Monty Python’s Big Red Book, by Monty Python 7.75
“For me perhaps the finest book written int he English language since Bleak House” – F.R. Lewis (in ‘Talking about Middlemarch’, 1958)
‘Monty Python’s Big Red Book’ is neither red nor is it big. In fact, it’s not brown either, no matter what the credits say. The book also claims to be a hardcover even though it’s a softcover. Buyers beware: this is pure rubbish, and it serves only to increase its sale price twofold. Sadly, it took me a few weeks to realize that I had been tricked.
By then it was too late to return it to the bookshop.
But the book makes up for it, starting on the left foot with a foreword from none other than Reginald Bosanquet of Independent Television News Limited (followed by a dissociation by the ITN people). And a few notes of disappointment from Colonel “Sandy” Volestrangler, Richard Baker of the BBC, BBC management, BBC Radio and BBC2.
And this after numerous (completely unrelated) quotes on the back cover of the book. So, when I finally decided that I could spare a few moments to peruse it, I knew that this fine read was likely going to be more satisfying than my morning BM. Although, it’s hard to distinguish one from the other seeing as I tend to do both at the same time.
This not-so-big and not-so-red book has a little bit for everyone, including The Arts page, The Sports Page, The Children’s Page, The Naughty Pages (which I won’t describe because it would be too salacious for your tender ears), an Australian Page (which has been printed upside down to better accommodate Aussies) and The Goats’ Page.
Not enough for you?
There are essays, including one on why accountancy is not boring (I nodded off while reading it), The World Encyclopedia of Carnal Knowledge (it was briefer than expected), a report on the Piranha Brothers and a feature on the Greatest Upper Class Twit Race in the World. And there’s fiction, such as a new version of “The Importance of Being Earnest’.
For those who don’t like reading other people’s fiction but can’t write, there’s even a Do-it-yourself Story section. And for people who can’t read much, there’s a photoplay. And for people who can’t read at all, there’s Terry Gilliam’s art. If “art” it is. Truly, the Pythons tried their best to make this book accessible to all manners of audience.
All the better to make an extra pound or two.
For a quick distraction, there are also sheet music for “Spam” and for “Bing Tiddle Tiddle Bong”, the requisite crossword puzzle, magazine adverts and even some newspaper personals (although some of these are a tad sketchy; trust me, I wouldn’t write in to any of them!). There’s even advice from Madame Palm and a political insert by the Silly Party.
And so much more.
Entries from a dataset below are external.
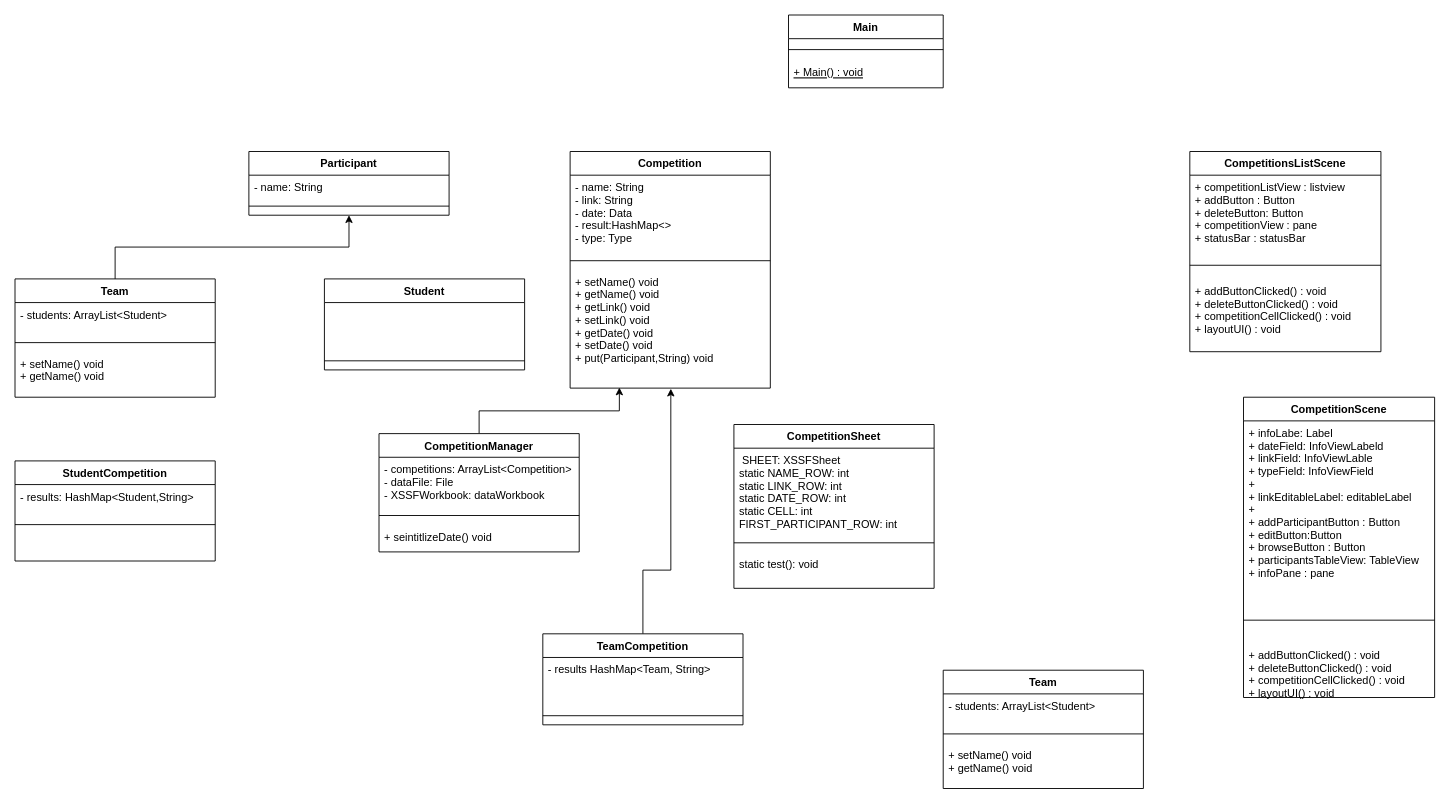
The draw.io diagram docs/phase2/class-diagram.drawio in AbdullahAXR/Competition-tracker, before the edit. Source tidied: cells renumbered, new cells numbered last; positions are measured from the earlier drawing's top-left corner, leaving out a move shared by most shapes. Both pictures are drawn from the tidied source at 91%, with x=0, y=0 at pixel (15, 15).
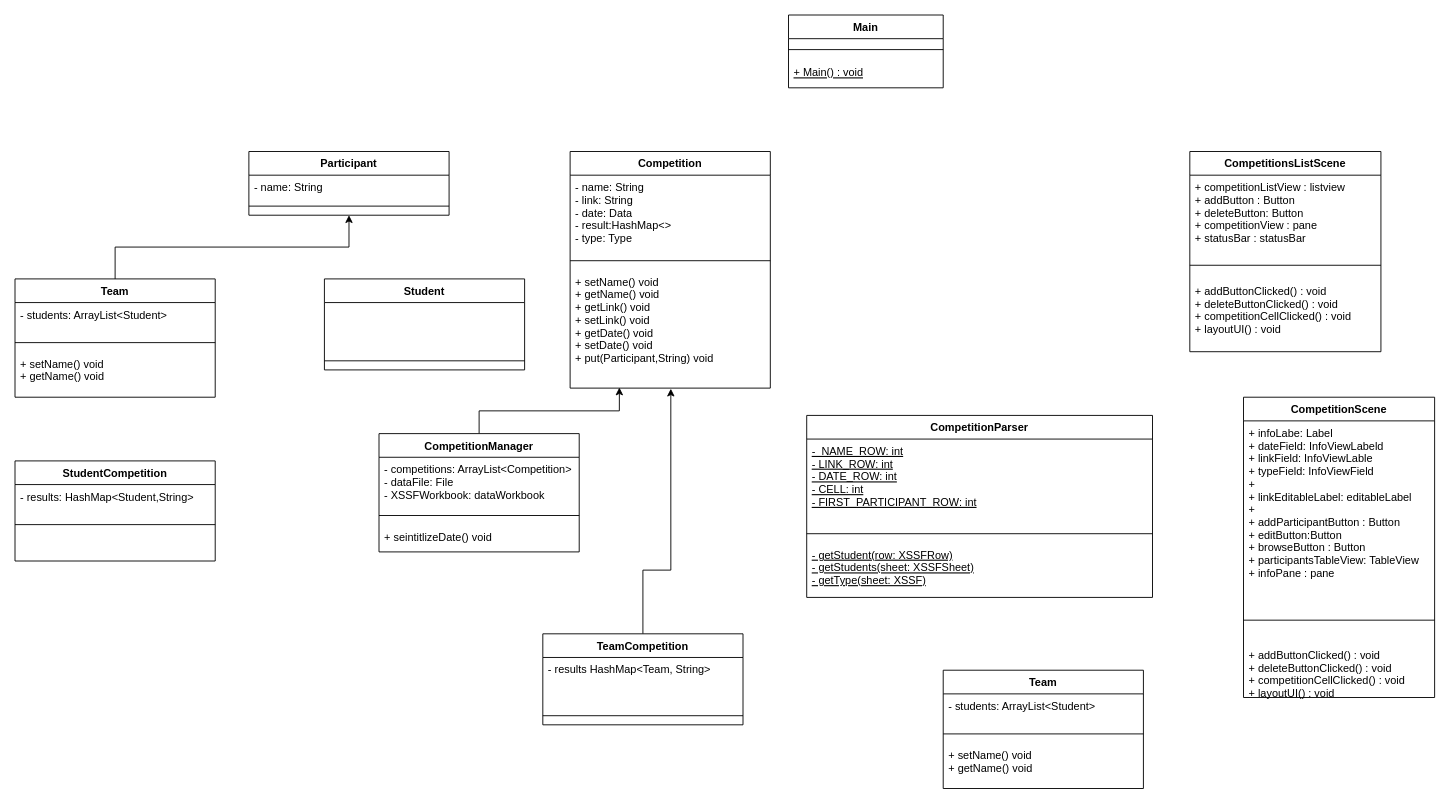
The same page after the edit.

Commit message:
docs: updated CompetitionParder (known as CompetitionSheet previously)

The edit, as a diff of the source:
```diff
@@
-    <mxCell id="41" value="CompetitionSheet" style="swimlane;fontStyle=1;align=center;verticalAlign=top;horizontal=1;startSize=26;" parent="1" vertex="1">
-      <mxGeometry x="790" y="450" width="220" height="180" as="geometry" />
+    <mxCell id="41" value="CompetitionParser" style="swimlane;fontStyle=1;align=center;verticalAlign=top;horizontal=1;startSize=26;" parent="1" vertex="1">
+      <mxGeometry x="870" y="440" width="380" height="200" as="geometry" />
     </mxCell>
-    <mxCell id="42" value=" SHEET: XSSFSheet&#10;static NAME_ROW: int&#10;static LINK_ROW: int&#10;static DATE_ROW: int&#10;static CELL: int&#10;FIRST_PARTICIPANT_ROW: int&#10;" style="text;strokeColor=none;fillColor=none;align=left;verticalAlign=top;spacingLeft=4;spacingRight=4;overflow=hidden;fontStyle=0;" parent="41" vertex="1">
-      <mxGeometry y="26" width="220" height="94" as="geometry" />
+    <mxCell id="42" value="-  NAME_ROW: int&#10;-  LINK_ROW: int&#10;-  DATE_ROW: int&#10;-  CELL: int&#10;- FIRST_PARTICIPANT_ROW: int&#10;" style="text;strokeColor=none;fillColor=none;align=left;verticalAlign=top;spacingLeft=4;spacingRight=4;overflow=hidden;fontStyle=4;" parent="41" vertex="1">
+      <mxGeometry y="26" width="380" height="94" as="geometry" />
     </mxCell>
     <mxCell id="43" style="line;strokeWidth=1;fillColor=none;align=left;verticalAlign=middle;spacingTop=-1;spacingLeft=3;spacingRight=3;labelPosition=right;" parent="41" vertex="1">
-      <mxGeometry y="120" width="220" height="20" as="geometry" />
+      <mxGeometry y="120" width="380" height="20" as="geometry" />
     </mxCell>
-    <mxCell id="44" value="static test(): void&#10;" style="text;strokeColor=none;fillColor=none;align=left;verticalAlign=top;spacingLeft=4;spacingRight=4;overflow=hidden;" parent="41" vertex="1">
-      <mxGeometry y="140" width="220" height="40" as="geometry" />
+    <mxCell id="44" value="- getStudent(row: XSSFRow)&#10;- getStudents(sheet: XSSFSheet)&#10;- getType(sheet: XSSF)&#10;&#10;" style="text;strokeColor=none;fillColor=none;align=left;verticalAlign=top;spacingLeft=4;spacingRight=4;overflow=hidden;fontStyle=4;" parent="41" vertex="1">
+      <mxGeometry y="140" width="380" height="60" as="geometry" />
     </mxCell>
```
More than you could ever imagine. Or want, even.
I love this book – even more than my other book. It’s flatter, thinner, lighter, well-bound, pretty, more colourful, more silent and it smells nice. If I had to marry a book, ‘Monty Python’s Big Red Book’ would be the one for me. Now and forever. In sickness and in health, in good times and bad, in joy as well as in sorrow. Til death do us part.
What’s more, my copy is a limited edition, the first of 294,999 copies in print (From what I can tell, it was originally supposed to be 24,999, but it was scratched off in pen and changed. Many times. But it’s still number one!). It must be a popular book. So get your own copy of ‘Monty Python’s Big Red Book’ while you still can, so that you don’t feel left out.
You’ll be damned glad that you did. Your self-esteem and social status depend on it.
Nota bene: Since I haven’t yet received my endorsement cheque, I have tapered my enthusiasm somewhat. When I receive the agreed upon monies, I will revisit this blurb to give the book a more fitting review (It’s even better than I’ve let on, you know. Oh, if only you knew…). The end. For now.